# Instructions for the task:
The answer must be an exact copy of the records below, with every picture left out.

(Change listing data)
----

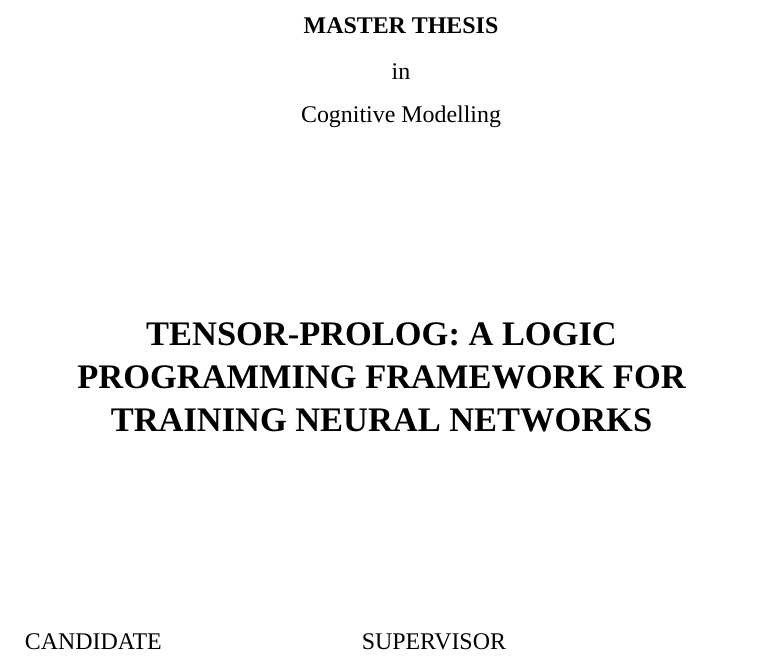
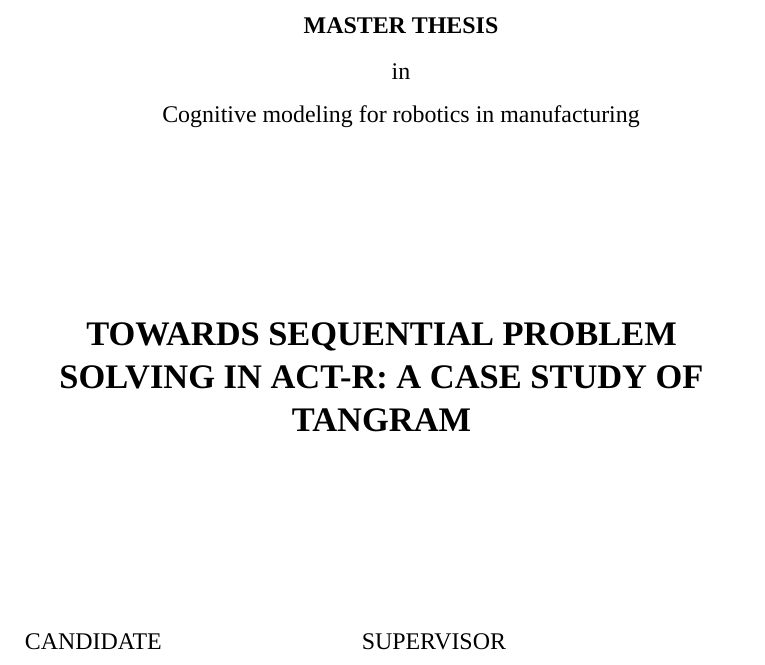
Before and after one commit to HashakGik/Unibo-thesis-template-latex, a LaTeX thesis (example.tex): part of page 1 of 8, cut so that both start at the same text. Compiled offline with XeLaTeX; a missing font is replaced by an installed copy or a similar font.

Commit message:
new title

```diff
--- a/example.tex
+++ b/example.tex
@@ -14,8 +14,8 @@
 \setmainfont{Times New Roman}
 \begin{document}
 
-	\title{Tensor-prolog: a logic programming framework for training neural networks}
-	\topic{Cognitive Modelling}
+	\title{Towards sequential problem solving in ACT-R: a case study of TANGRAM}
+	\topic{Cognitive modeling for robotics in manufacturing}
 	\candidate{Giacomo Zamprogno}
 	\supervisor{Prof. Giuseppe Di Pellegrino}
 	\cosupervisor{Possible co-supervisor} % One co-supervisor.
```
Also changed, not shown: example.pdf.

----

# Task response:
Before and after one commit to HashakGik/Unibo-thesis-template-latex, a LaTeX thesis (example.tex): part of page 1 of 8, cut so that both start at the same text. Compiled offline with XeLaTeX; a missing font is replaced by an installed copy or a similar font.

Commit message:
new title

```diff
--- a/example.tex
+++ b/example.tex
@@ -14,8 +14,8 @@
 \setmainfont{Times New Roman}
 \begin{document}
 
-	\title{Tensor-prolog: a logic programming framework for training neural networks}
-	\topic{Cognitive Modelling}
+	\title{Towards sequential problem solving in ACT-R: a case study of TANGRAM}
+	\topic{Cognitive modeling for robotics in manufacturing}
 	\candidate{Giacomo Zamprogno}
 	\supervisor{Prof. Giuseppe Di Pellegrino}
 	\cosupervisor{Possible co-supervisor} % One co-supervisor.
```
Also changed, not shown: example.pdf.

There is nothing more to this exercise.